In farm animals (bovine, ovine, swine, rabbit and poultry), muscle fibre characteristics play a key role in meat quality. The present review summarises the knowledge on muscle fibre characteristics and ontogenesis in these species. Myofibre ontogenesis begins very early during embryonic life, with the appearance of two or three successive waves of myoblasts which constitute the origin of the different types of muscle fibres. In small animals (rodents and poultry), a primary and a secondary generation of fibres arise respectively during the embryonic and foetal stages of development. In the largest species (bovines, sheep, pigs) a third generation arises in the late foetal or early postnatal period. Following these two or three waves of myogenesis, the total number of fibres is fixed. This occurs during foetal life (bovines, ovines, pigs and poultry) or during the first postnatal month in rabbits. Contractile and metabolic differentiation proceed by steps in parallel to myogenesis and are partially linked to each other. In bovines and ovines, the main events occur during foetal life, whereas they occur soon after birth in the pig, poultry and rabbit, but some plasticity remains later in life in all species. This comparative survey shows that the cellular processes of differentiation are comparable between species, while their timing is usually species specific.
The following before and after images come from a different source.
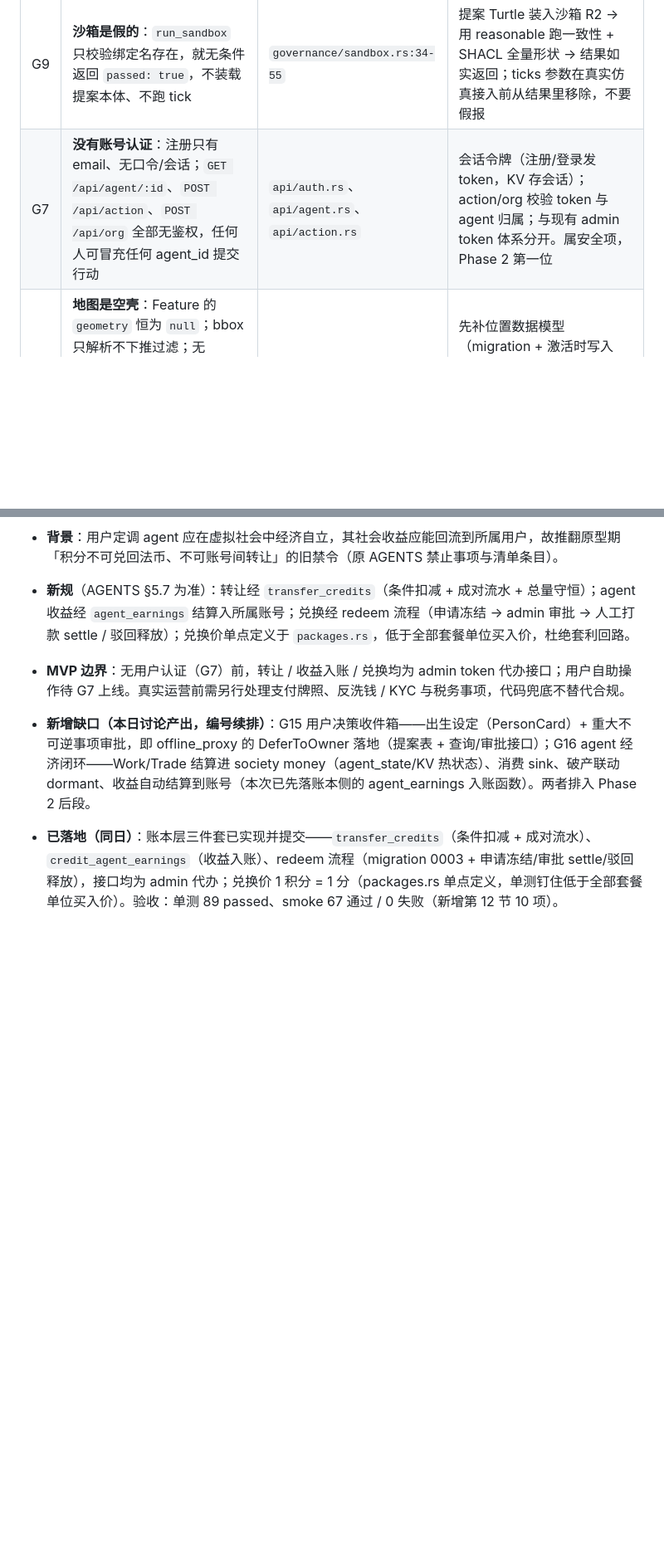
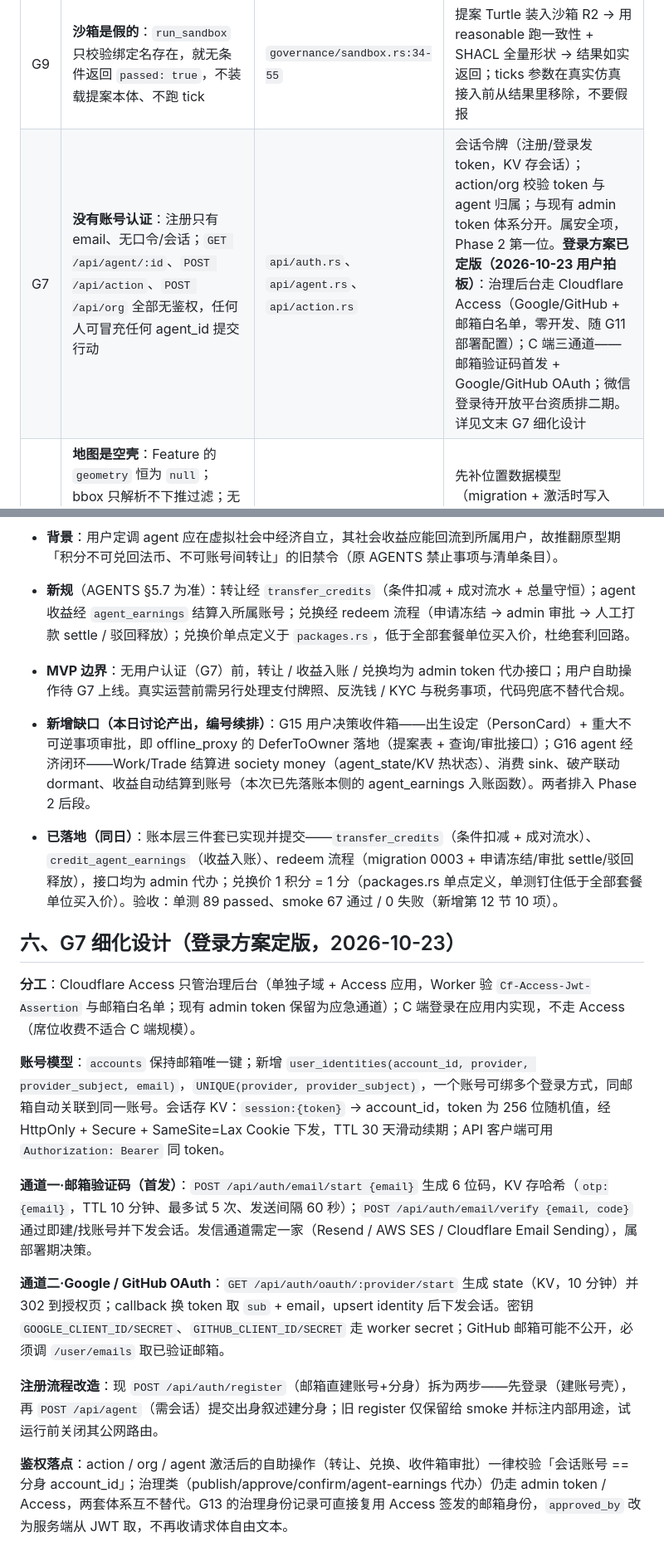
Before and after one commit to shijianzhong/parallelSpace, a Markdown page: docs/GAPS_AND_PLAN.md, 2 parts joined by grey strips. Shown at 83% size. Drawn GitHub-style; blank space fills up the shorter version.

Commit message:
docs: G7 登录方案定版——治理后台 Cloudflare Access，C 端邮箱验证码+Google/GitHub OAuth（细化设计第六节）

```diff
--- a/docs/GAPS_AND_PLAN.md
+++ b/docs/GAPS_AND_PLAN.md
@@ -22,7 +22,7 @@
 | G4 | **四个模块是死代码**：`sandbox::run_sandbox`、`arbitration::file_case`、`event::replay`、`offline_proxy::decide` 均无任何调用方、无路由；AGENTS 模板里承诺的 `analyze_impact` 根本不存在 | 调用图核查（仅 mod.rs re-export） | 逐个接线：sandbox/arbitration/replay 挂 admin 路由；offline_proxy 接入 action 提交路径（离线状态 agent 的不可逆动作 → Defer/Deny）；analyze_impact 新写（提案本体临时装载 + SPARQL 查受影响实例数） |
 | G5 | **PersonCard 链路缺失**：注册的 `narrative` 消毒后直接丢弃；agents 表无 card 字段；LLM 结构化 PersonCard 是 TODO(M2) | `api/auth.rs:6,37-44`；`migrations/0001` agents 表 | migration 0003 加 `person_card_rdf TEXT`；注册可选带 card 并先过 SHACL 才落库；激活接口（本轮新增）优先用已存 card。LLM 结构化等 G12 上游定版后接 |
 | G9 | **沙箱是假的**：`run_sandbox` 只校验绑定名存在，就无条件返回 `passed: true`，不装载提案本体、不跑 tick | `governance/sandbox.rs:34-55` | 提案 Turtle 装入沙箱 R2 → 用 reasonable 跑一致性 + SHACL 全量形状 → 结果如实返回；ticks 参数在真实仿真接入前从结果里移除，不要假报 |
-| G7 | **没有账号认证**：注册只有 email、无口令/会话；`GET /api/agent/:id`、`POST /api/action`、`POST /api/org` 全部无鉴权，任何人可冒充任何 agent_id 提交行动 | `api/auth.rs`、`api/agent.rs`、`api/action.rs` | 会话令牌（注册/登录发 token，KV 存会话）；action/org 校验 token 与 agent 归属；与现有 admin token 体系分开。属安全项，Phase 2 第一位 |
+| G7 | **没有账号认证**：注册只有 email、无口令/会话；`GET /api/agent/:id`、`POST /api/action`、`POST /api/org` 全部无鉴权，任何人可冒充任何 agent_id 提交行动 | `api/auth.rs`、`api/agent.rs`、`api/action.rs` | 会话令牌（注册/登录发 token，KV 存会话）；action/org 校验 token 与 agent 归属；与现有 admin token 体系分开。属安全项，Phase 2 第一位。**登录方案已定版（2026-10-23 用户拍板）**：治理后台走 Cloudflare Access（Google/GitHub + 邮箱白名单，零开发、随 G11 部署配置）；C 端三通道——邮箱验证码首发 + Google/GitHub OAuth；微信登录待开放平台资质排二期。详见文末 G7 细化设计 |
 | G8 | **地图是空壳**：Feature 的 `geometry` 恒为 `null`；bbox 只解析不下推过滤；无 locations 数据（agents.location_id 从未被写过）；前端目录不存在，MapLibre/PMTiles 未开始；DO 的 `/ws` 只 accept 后挂起，且 lib.rs 根本没有把请求转发到 DO 的路由，WebSocket 从外部不可达 | `api/map.rs:80-95`、`storage/do_state.rs:31`、`lib.rs` 路由表 | 先补位置数据模型（migration + 激活时写入 location）；map 输出真实 Point 几何并下推 bbox；lib.rs 加 `/api/ws` 转发到 DO；DO 内用 WebSocket hibernation 广播事件；前端单页（MapLibre CDN）放 Phase 3 |
 
 ### P2 — 外部依赖 / 运营（Phase 3，需用户拍板或提供资源）
@@ -95,3 +95,17 @@
 - **新增缺口（本日讨论产出，编号续排）**：G15 用户决策收件箱——出生设定（PersonCard）+ 重大不可逆事项审批，即 offline_proxy 的 DeferToOwner 落地（提案表 + 查询/审批接口）；G16 agent 经济闭环——Work/Trade 结算进 society money（agent_state/KV 热状态）、消费 sink、破产联动 dormant、收益自动结算到账号（本次已先落账本侧的 agent_earnings 入账函数）。两者排入 Phase 2 后段。
 
 - **已落地（同日）**：账本层三件套已实现并提交——`transfer_credits`（条件扣减 + 成对流水）、`credit_agent_earnings`（收益入账）、redeem 流程（migration 0003 + 申请冻结/审批 settle/驳回释放），接口均为 admin 代办；兑换价 1 积分 = 1 分（packages.rs 单点定义，单测钉住低于全部套餐单位买入价）。验收：单测 89 passed、smoke 67 通过 / 0 失败（新增第 12 节 10 项）。
+
+## 六、G7 细化设计（登录方案定版，2026-10-23）
+
+**分工**：Cloudflare Access 只管治理后台（单独子域 + Access 应用，Worker 验 `Cf-Access-Jwt-Assertion` 与邮箱白名单；现有 admin token 保留为应急通道）；C 端登录在应用内实现，不走 Access（席位收费不适合 C 端规模）。
+
+**账号模型**：`accounts` 保持邮箱唯一键；新增 `user_identities(account_id, provider, provider_subject, email)`，`UNIQUE(provider, provider_subject)`，一个账号可绑多个登录方式，同邮箱自动关联到同一账号。会话存 KV：`session:{token}` → account_id，token 为 256 位随机值，经 HttpOnly + Secure + SameSite=Lax Cookie 下发，TTL 30 天滑动续期；API 客户端可用 `Authorization: Bearer` 同 token。
+
+**通道一·邮箱验证码（首发）**：`POST /api/auth/email/start {email}` 生成 6 位码，KV 存哈希（`otp:{email}`，TTL 10 分钟、最多试 5 次、发送间隔 60 秒）；`POST /api/auth/email/verify {email, code}` 通过即建/找账号并下发会话。发信通道需定一家（Resend / AWS SES / Cloudflare Email Sending），属部署期决策。
+
+**通道二·Google / GitHub OAuth**：`GET /api/auth/oauth/:provider/start` 生成 state（KV，10 分钟）并 302 到授权页；callback 换 token 取 `sub` + email，upsert identity 后下发会话。密钥 `GOOGLE_CLIENT_ID/SECRET`、`GITHUB_CLIENT_ID/SECRET` 走 worker secret；GitHub 邮箱可能不公开，必须调 `/user/emails` 取已验证邮箱。
+
+**注册流程改造**：现 `POST /api/auth/register`（邮箱直建账号+分身）拆为两步——先登录（建账号壳），再 `POST /api/agent`（需会话）提交出身叙述建分身；旧 register 仅保留给 smoke 并标注内部用途，试运行前关闭其公网路由。
+
+**鉴权落点**：action / org / agent 激活后的自助操作（转让、兑换、收件箱审批）一律校验「会话账号 == 分身 account_id」；治理类（publish/approve/confirm/agent-earnings 代办）仍走 admin token / Access，两套体系互不替代。G13 的治理身份记录可直接复用 Access 签发的邮箱身份，`approved_by` 改为服务端从 JWT 取，不再收请求体自由文本。
```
Mendeley saves you time finding and organizing research
Choose a citation style from the tabs below